Aim of the task:
Reproduce the records below exactly, leaving out any pictures.

Data shown:
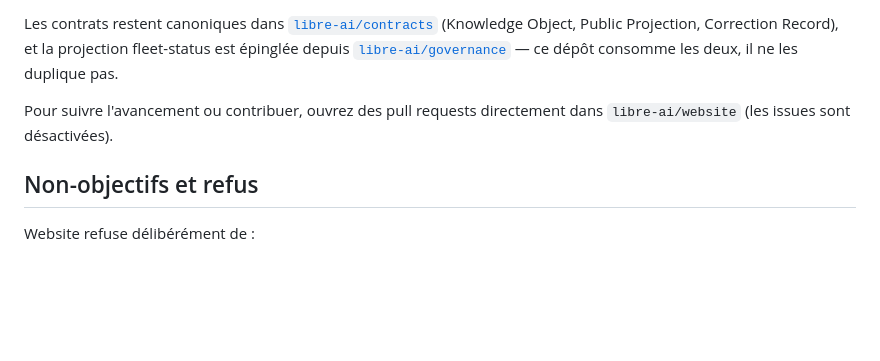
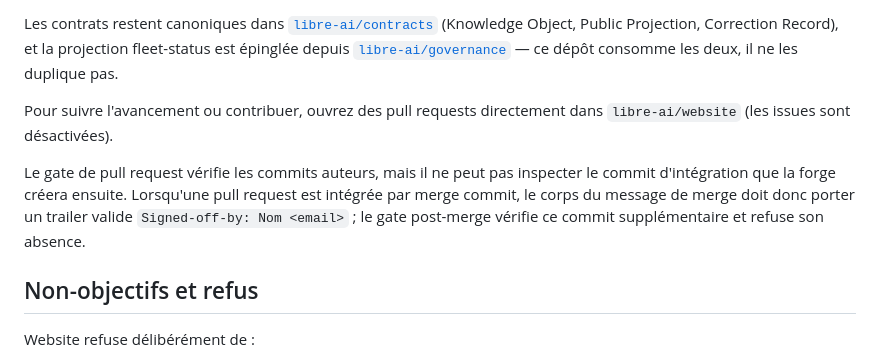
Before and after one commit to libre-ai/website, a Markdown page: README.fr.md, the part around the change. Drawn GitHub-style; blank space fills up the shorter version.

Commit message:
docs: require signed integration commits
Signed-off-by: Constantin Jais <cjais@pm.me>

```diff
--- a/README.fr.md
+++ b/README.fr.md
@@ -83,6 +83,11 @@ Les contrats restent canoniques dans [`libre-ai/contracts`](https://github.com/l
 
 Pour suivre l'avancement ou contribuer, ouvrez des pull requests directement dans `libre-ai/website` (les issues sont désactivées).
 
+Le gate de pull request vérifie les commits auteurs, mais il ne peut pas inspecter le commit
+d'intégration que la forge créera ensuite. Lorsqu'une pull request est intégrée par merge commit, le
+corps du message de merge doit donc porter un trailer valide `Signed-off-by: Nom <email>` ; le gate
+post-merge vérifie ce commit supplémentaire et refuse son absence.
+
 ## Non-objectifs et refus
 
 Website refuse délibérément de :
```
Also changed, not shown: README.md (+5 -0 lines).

Solution to the exercise:
Before and after one commit to libre-ai/website, a Markdown page: README.fr.md, the part around the change. Drawn GitHub-style; blank space fills up the shorter version.

Commit message:
docs: require signed integration commits
Signed-off-by: Constantin Jais <cjais@pm.me>

```diff
--- a/README.fr.md
+++ b/README.fr.md
@@ -83,6 +83,11 @@ Les contrats restent canoniques dans [`libre-ai/contracts`](https://github.com/l
 
 Pour suivre l'avancement ou contribuer, ouvrez des pull requests directement dans `libre-ai/website` (les issues sont désactivées).
 
+Le gate de pull request vérifie les commits auteurs, mais il ne peut pas inspecter le commit
+d'intégration que la forge créera ensuite. Lorsqu'une pull request est intégrée par merge commit, le
+corps du message de merge doit donc porter un trailer valide `Signed-off-by: Nom <email>` ; le gate
+post-merge vérifie ce commit supplémentaire et refuse son absence.
+
 ## Non-objectifs et refus
 
 Website refuse délibérément de :
```
Also changed, not shown: README.md (+5 -0 lines).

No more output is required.